What you submit must be an exact copy of the listing below, with no images in it.

[Records for this task Boundary: Start]

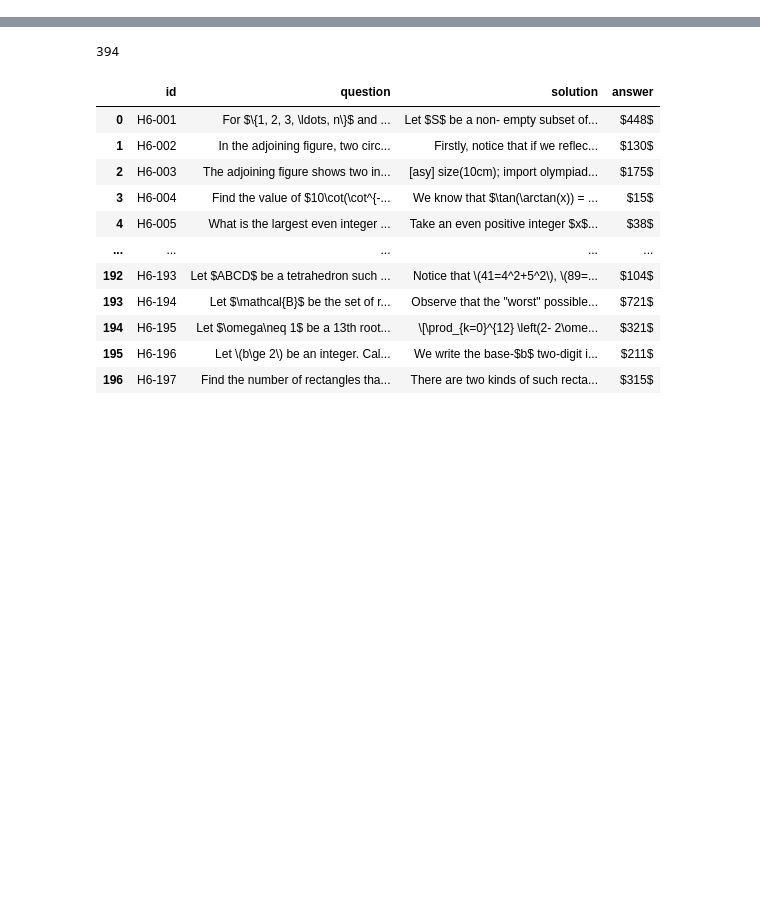
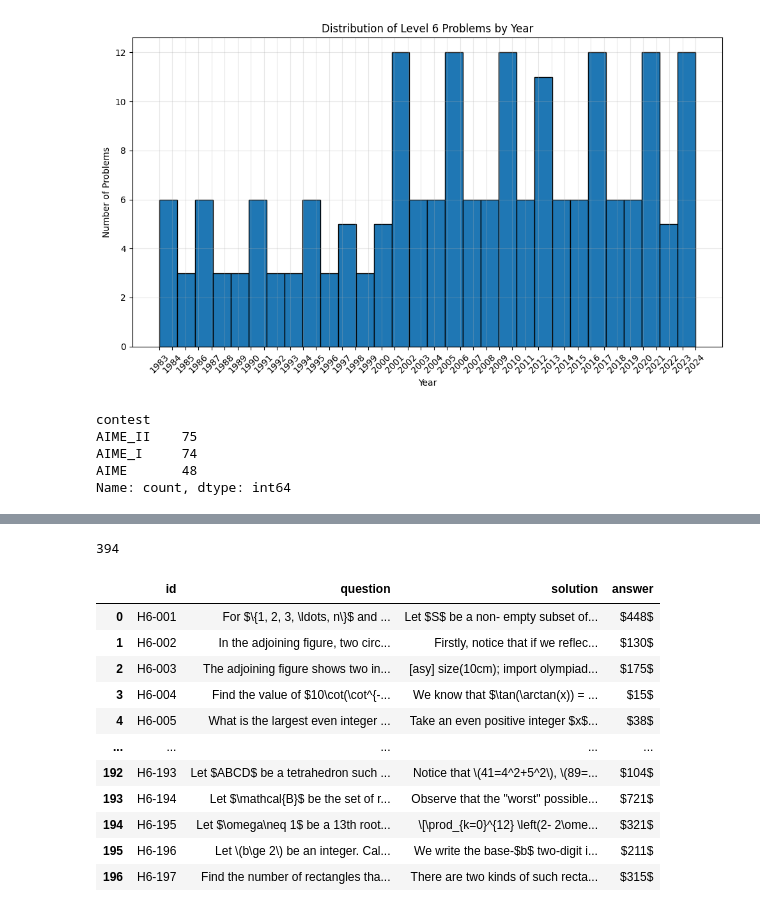
Before and after one commit to adityatadimeti/reasoning-distillation, a Jupyter notebook: notebooks/harp-prep.ipynb, the cells around one changed output, grey strips where cells are left out. Saved outputs shown, nothing was run; the diff lists cells and outputs as text; code cells hidden in the pictures; blank space fills up the shorter version.

```diff
--- a/notebooks/harp-prep.ipynb
+++ b/notebooks/harp-prep.ipynb
@@ -3,3 +3,7 @@ import json, random, pathlib, pandas as pd
 
 DATA = pathlib.Path('HARP.jsonl')
 records = [json.loads(l) for l in DATA.open()]
+# %%
+# Convert records list to pandas DataFrame
+df = pd.DataFrame(records)
+df.head()
@@ -5,0 +18,3 @@ records = [json.loads(l) for l in DATA.open()]
+# %%
+l6_df = df[df['level'] == 6]
+l6_df.columns
@@ -5,0 +56,23 @@ records = [json.loads(l) for l in DATA.open()]
+# %%
+import matplotlib.pyplot as plt
+
+# Create histogram of years
+plt.figure(figsize=(10, 6))
+l6_df['year'].hist(bins=30, edgecolor='black')
+plt.title('Distribution of Level 6 Problems by Year')
+plt.xlabel('Year')
+plt.ylabel('Number of Problems')
+plt.grid(True, alpha=0.3)
+plt.xticks(rotation=45)
+plt.tight_layout()  # Adjust layout to prevent label cutoff
+# %% [output]
+[figure, added]
+# %%
+l5_df = df[df['level'] == 5]
+l5_df['contest'].value_counts()
+# %% [output]
+contest
+AIME_II    75
+AIME_I     74
+AIME       48
+Name: count, dtype: int64
```
Also changed, not shown: parts of 7 cells of this notebook, 6 other files.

[Records for this task Boundary: End]

Response to the task »
Before and after one commit to adityatadimeti/reasoning-distillation, a Jupyter notebook: notebooks/harp-prep.ipynb, the cells around one changed output, grey strips where cells are left out. Saved outputs shown, nothing was run; the diff lists cells and outputs as text; code cells hidden in the pictures; blank space fills up the shorter version.

```diff
--- a/notebooks/harp-prep.ipynb
+++ b/notebooks/harp-prep.ipynb
@@ -3,3 +3,7 @@ import json, random, pathlib, pandas as pd
 
 DATA = pathlib.Path('HARP.jsonl')
 records = [json.loads(l) for l in DATA.open()]
+# %%
+# Convert records list to pandas DataFrame
+df = pd.DataFrame(records)
+df.head()
@@ -5,0 +18,3 @@ records = [json.loads(l) for l in DATA.open()]
+# %%
+l6_df = df[df['level'] == 6]
+l6_df.columns
@@ -5,0 +56,23 @@ records = [json.loads(l) for l in DATA.open()]
+# %%
+import matplotlib.pyplot as plt
+
+# Create histogram of years
+plt.figure(figsize=(10, 6))
+l6_df['year'].hist(bins=30, edgecolor='black')
+plt.title('Distribution of Level 6 Problems by Year')
+plt.xlabel('Year')
+plt.ylabel('Number of Problems')
+plt.grid(True, alpha=0.3)
+plt.xticks(rotation=45)
+plt.tight_layout()  # Adjust layout to prevent label cutoff
+# %% [output]
+[figure, added]
+# %%
+l5_df = df[df['level'] == 5]
+l5_df['contest'].value_counts()
+# %% [output]
+contest
+AIME_II    75
+AIME_I     74
+AIME       48
+Name: count, dtype: int64
```
Also changed, not shown: parts of 7 cells of this notebook, 6 other files.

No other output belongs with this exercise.